As staff began to leave the building, a second crack appeared and spread toward the office area. Then, under the weight of an unusually heavy snowfall, the roof collapsed, crushing equipment and covering 5,000 square feet of manufacturing space in debris.
“That roof was carrying a snow load all winter long. A lot of times snow comes and goes, and I guess after having snow on it for four, five months, it finally decided it was time to give up,” Kalkman said.
All staff members made it out of the building without harm. Kalkman had returned to the office area, which remained intact.
After the collapse, JK Machining prioritized saving its in-progress work. The company makes injection molds for automotive, medical and furniture end markets.
“We had a crane on site by 8 o'clock that night, and the next morning we started lifting pieces of the roof and the rafters away so that we could get at all of our customers' molds, and by the end of the day we had all of our customers' molds out of our facility and into other local shops that helped us finish them,” he said.
JK Machining is a member of the Southwestern Michigan Tooling Coalition. The alliance helped make it possible to deliver all molds on time.
“Never missed a date, never missed a delivery,” Kalkman said. “It was survival mode; you don't deliver late.”
Kalkman said he received offers of help from all over the state as the company salvaged what they could and set up shop in a temporary facility about 20 minutes away.

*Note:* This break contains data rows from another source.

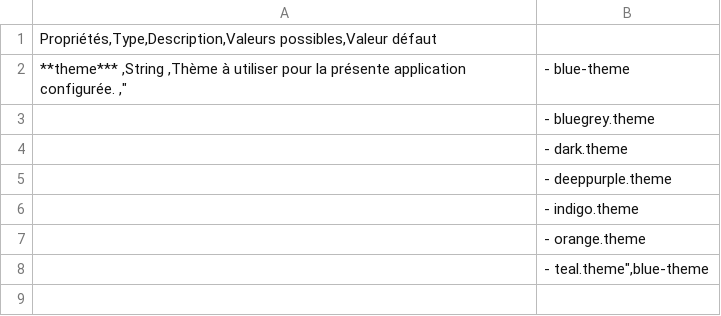
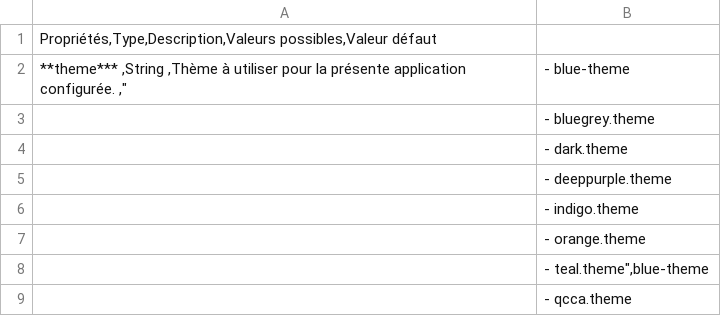
Before and after one commit to infra-geo-ouverte/igo2, a CSV file: docs/_tables/fr/config/theme.csv, drawn as a sheet.

Commit message:
qcca style

```diff
--- a/docs/_tables/fr/config/theme.csv
+++ b/docs/_tables/fr/config/theme.csv
@@ -8 +8,2 @@ Propriétés,Type,Description,Valeurs possibles,Valeur défaut
 | - teal.theme",blue-theme
+| - qcca.theme
```
Also changed, not shown: 3 other files.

“We were able to save our manual machines,” he added. “Anything that was computer-driven, CNC, high-accuracy [had to be replaced]. We got all new high-speed mills, new EDMs, new wire machine, new CNC milling machines. Everything else was pretty much crushed.”